◆ Exercise: For any picture in the lines below, please leave it out and copy the rest exactly.

[Web page edit records]

----

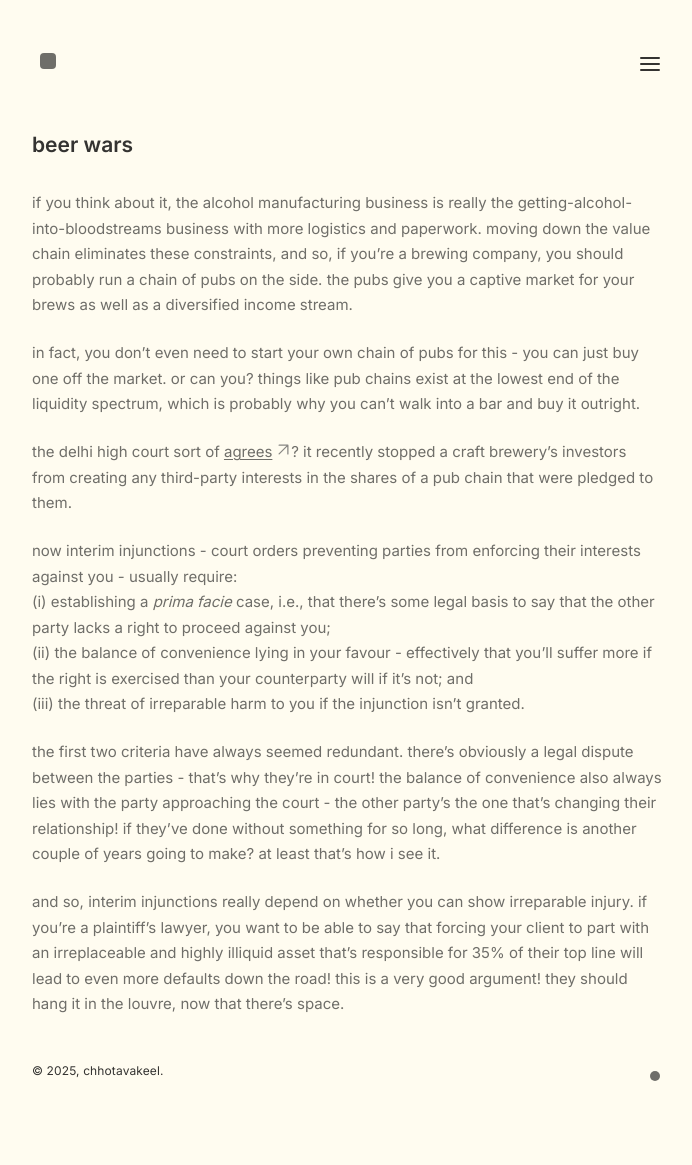
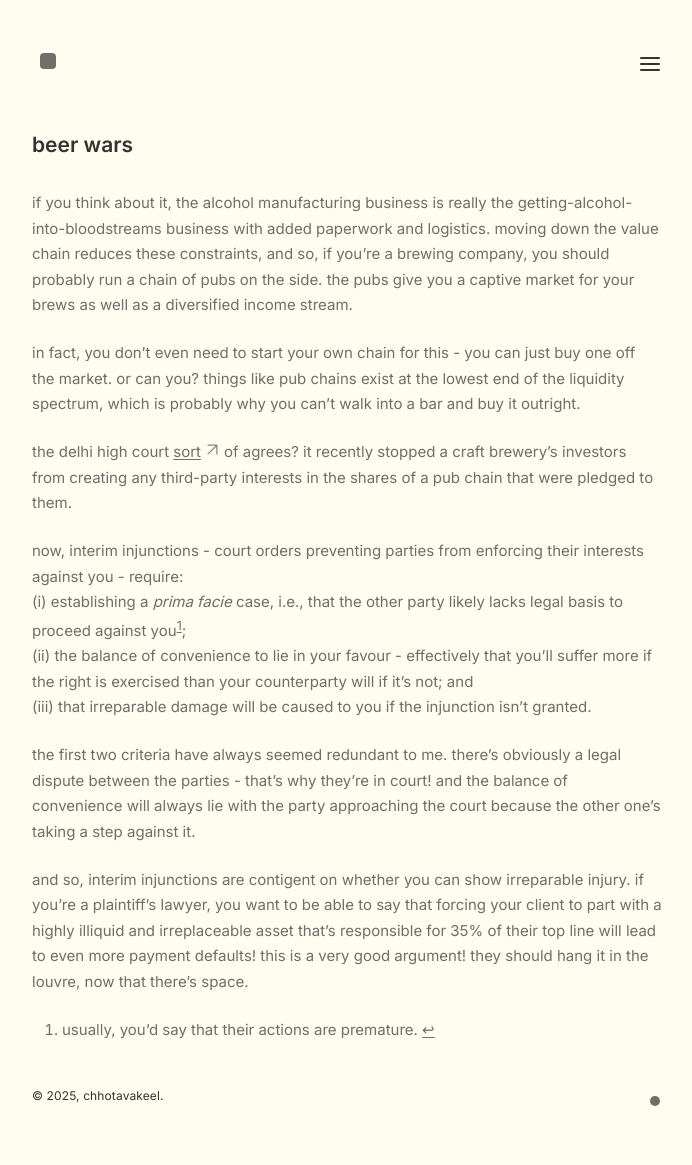
Before and after one commit to chhotavakeel/updatedsite, a Jekyll site: the page built from _notes/Public/beer-wars.md, in a window 1280 px wide. Shown: the whole page, without its empty margins (293-985 px from the left). Built offline with Jekyll 4.4.1, drawn with Linux system fonts in a browser that asks for light colours; before the commit the page ends 1140 px from its top, so only the background shows below that.

Commit message:
Update beer-wars.md

```diff
--- a/_notes/Public/beer-wars.md
+++ b/_notes/Public/beer-wars.md
@@ -8,19 +8,19 @@ tags:
   - injunctions
 ---
 
-if you think about it, the alcohol manufacturing business is really the getting-alcohol-into-bloodstreams business with more logistics and paperwork. moving down the value chain eliminates these constraints, and so, if you're a brewing company, you should probably run a chain of pubs on the side. the pubs give you a captive market for your brews as well as a diversified income stream.
+if you think about it, the alcohol manufacturing business is really the getting-alcohol-into-bloodstreams business with added paperwork and logistics. moving down the value chain reduces these constraints, and so, if you're a brewing company, you should probably run a chain of pubs on the side. the pubs give you a captive market for your brews as well as a diversified income stream.
 
-in fact, you don't even need to start your own chain of pubs for this - you can just buy one off the market. or can you? things like pub chains exist at the lowest end of the liquidity spectrum, which is probably why you can't walk into a bar and buy it outright.
+in fact, you don't even need to start your own chain for this - you can just buy one off the market. or can you? things like pub chains exist at the lowest end of the liquidity spectrum, which is probably why you can't walk into a bar and buy it outright.
 
-the delhi high court sort of [agrees](https://delhihighcourt.nic.in/app/showlogo/1761044929_ca132dea8300eafe_jis_4432025.pdf/2025)? it recently stopped a craft brewery's investors from creating any third-party interests in the shares of a pub chain that were pledged to them.
+the delhi high court [sort](https://delhihighcourt.nic.in/app/showlogo/1761044929_ca132dea8300eafe_jis_4432025.pdf/2025) of agrees? it recently stopped a craft brewery's investors from creating any third-party interests in the shares of a pub chain that were pledged to them.
 
-now interim injunctions - court orders preventing parties from enforcing their interests against you - usually require: <br>
-(i) establishing a *prima facie* case, i.e., that there's some legal basis to say that the other party lacks a right to proceed against you; <br>
-(ii) the balance of convenience lying in your favour - effectively that you'll suffer more if the right is exercised than your counterparty will if it's not; and <br>
-(iii) the threat of irreparable harm to you if the injunction isn't granted.
+now, interim injunctions - court orders preventing parties from enforcing their interests against you - require: <br>
+(i) establishing a *prima facie* case, i.e., that the other party likely lacks legal basis to proceed against you[^1]; <br>
+(ii) the balance of convenience to lie in your favour - effectively that you'll suffer more if the right is exercised than your counterparty will if it's not; and <br>
+(iii) that irreparable damage will be caused to you if the injunction isn't granted.
 
-the first two criteria have always seemed redundant. there's obviously a legal dispute between the parties - that's why they're in court! the balance of convenience also always lies with the party approaching the court - the other party's the one that's changing their relationship! if they've done without something for so long, what difference is another couple of years going to make? at least that's how i see it.
+the first two criteria have always seemed redundant to me. there's obviously a legal dispute between the parties - that's why they're in court! and the balance of convenience will always lie with the party approaching the court because the other one's taking a step against it.
 
-and so, interim injunctions really depend on whether you can show irreparable injury. if you're a plaintiff's lawyer, you want to be able to say that forcing your client to part with an irreplaceable and highly illiquid asset that's responsible for 35% of their top line will lead to even more defaults down the road! this is a very good argument! they should hang it in the louvre, now that there's space.
+and so, interim injunctions are contigent on whether you can show irreparable injury. if you're a plaintiff's lawyer, you want to be able to say that forcing your client to part with a highly illiquid and irreplaceable asset that's responsible for 35% of their top line will lead to even more payment defaults! this is a very good argument! they should hang it in the louvre, now that there's space.
 
-[^1]: usually, that it is premature.
+[^1]: usually, you'd say that their actions are premature.
```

----

◆ Solution to the exercise:
Before and after one commit to chhotavakeel/updatedsite, a Jekyll site: the page built from _notes/Public/beer-wars.md, in a window 1280 px wide. Shown: the whole page, without its empty margins (293-985 px from the left). Built offline with Jekyll 4.4.1, drawn with Linux system fonts in a browser that asks for light colours; before the commit the page ends 1140 px from its top, so only the background shows below that.

Commit message:
Update beer-wars.md

```diff
--- a/_notes/Public/beer-wars.md
+++ b/_notes/Public/beer-wars.md
@@ -8,19 +8,19 @@ tags:
   - injunctions
 ---
 
-if you think about it, the alcohol manufacturing business is really the getting-alcohol-into-bloodstreams business with more logistics and paperwork. moving down the value chain eliminates these constraints, and so, if you're a brewing company, you should probably run a chain of pubs on the side. the pubs give you a captive market for your brews as well as a diversified income stream.
+if you think about it, the alcohol manufacturing business is really the getting-alcohol-into-bloodstreams business with added paperwork and logistics. moving down the value chain reduces these constraints, and so, if you're a brewing company, you should probably run a chain of pubs on the side. the pubs give you a captive market for your brews as well as a diversified income stream.
 
-in fact, you don't even need to start your own chain of pubs for this - you can just buy one off the market. or can you? things like pub chains exist at the lowest end of the liquidity spectrum, which is probably why you can't walk into a bar and buy it outright.
+in fact, you don't even need to start your own chain for this - you can just buy one off the market. or can you? things like pub chains exist at the lowest end of the liquidity spectrum, which is probably why you can't walk into a bar and buy it outright.
 
-the delhi high court sort of [agrees](https://delhihighcourt.nic.in/app/showlogo/1761044929_ca132dea8300eafe_jis_4432025.pdf/2025)? it recently stopped a craft brewery's investors from creating any third-party interests in the shares of a pub chain that were pledged to them.
+the delhi high court [sort](https://delhihighcourt.nic.in/app/showlogo/1761044929_ca132dea8300eafe_jis_4432025.pdf/2025) of agrees? it recently stopped a craft brewery's investors from creating any third-party interests in the shares of a pub chain that were pledged to them.
 
-now interim injunctions - court orders preventing parties from enforcing their interests against you - usually require: <br>
-(i) establishing a *prima facie* case, i.e., that there's some legal basis to say that the other party lacks a right to proceed against you; <br>
-(ii) the balance of convenience lying in your favour - effectively that you'll suffer more if the right is exercised than your counterparty will if it's not; and <br>
-(iii) the threat of irreparable harm to you if the injunction isn't granted.
+now, interim injunctions - court orders preventing parties from enforcing their interests against you - require: <br>
+(i) establishing a *prima facie* case, i.e., that the other party likely lacks legal basis to proceed against you[^1]; <br>
+(ii) the balance of convenience to lie in your favour - effectively that you'll suffer more if the right is exercised than your counterparty will if it's not; and <br>
+(iii) that irreparable damage will be caused to you if the injunction isn't granted.
 
-the first two criteria have always seemed redundant. there's obviously a legal dispute between the parties - that's why they're in court! the balance of convenience also always lies with the party approaching the court - the other party's the one that's changing their relationship! if they've done without something for so long, what difference is another couple of years going to make? at least that's how i see it.
+the first two criteria have always seemed redundant to me. there's obviously a legal dispute between the parties - that's why they're in court! and the balance of convenience will always lie with the party approaching the court because the other one's taking a step against it.
 
-and so, interim injunctions really depend on whether you can show irreparable injury. if you're a plaintiff's lawyer, you want to be able to say that forcing your client to part with an irreplaceable and highly illiquid asset that's responsible for 35% of their top line will lead to even more defaults down the road! this is a very good argument! they should hang it in the louvre, now that there's space.
+and so, interim injunctions are contigent on whether you can show irreparable injury. if you're a plaintiff's lawyer, you want to be able to say that forcing your client to part with a highly illiquid and irreplaceable asset that's responsible for 35% of their top line will lead to even more payment defaults! this is a very good argument! they should hang it in the louvre, now that there's space.
 
-[^1]: usually, that it is premature.
+[^1]: usually, you'd say that their actions are premature.
```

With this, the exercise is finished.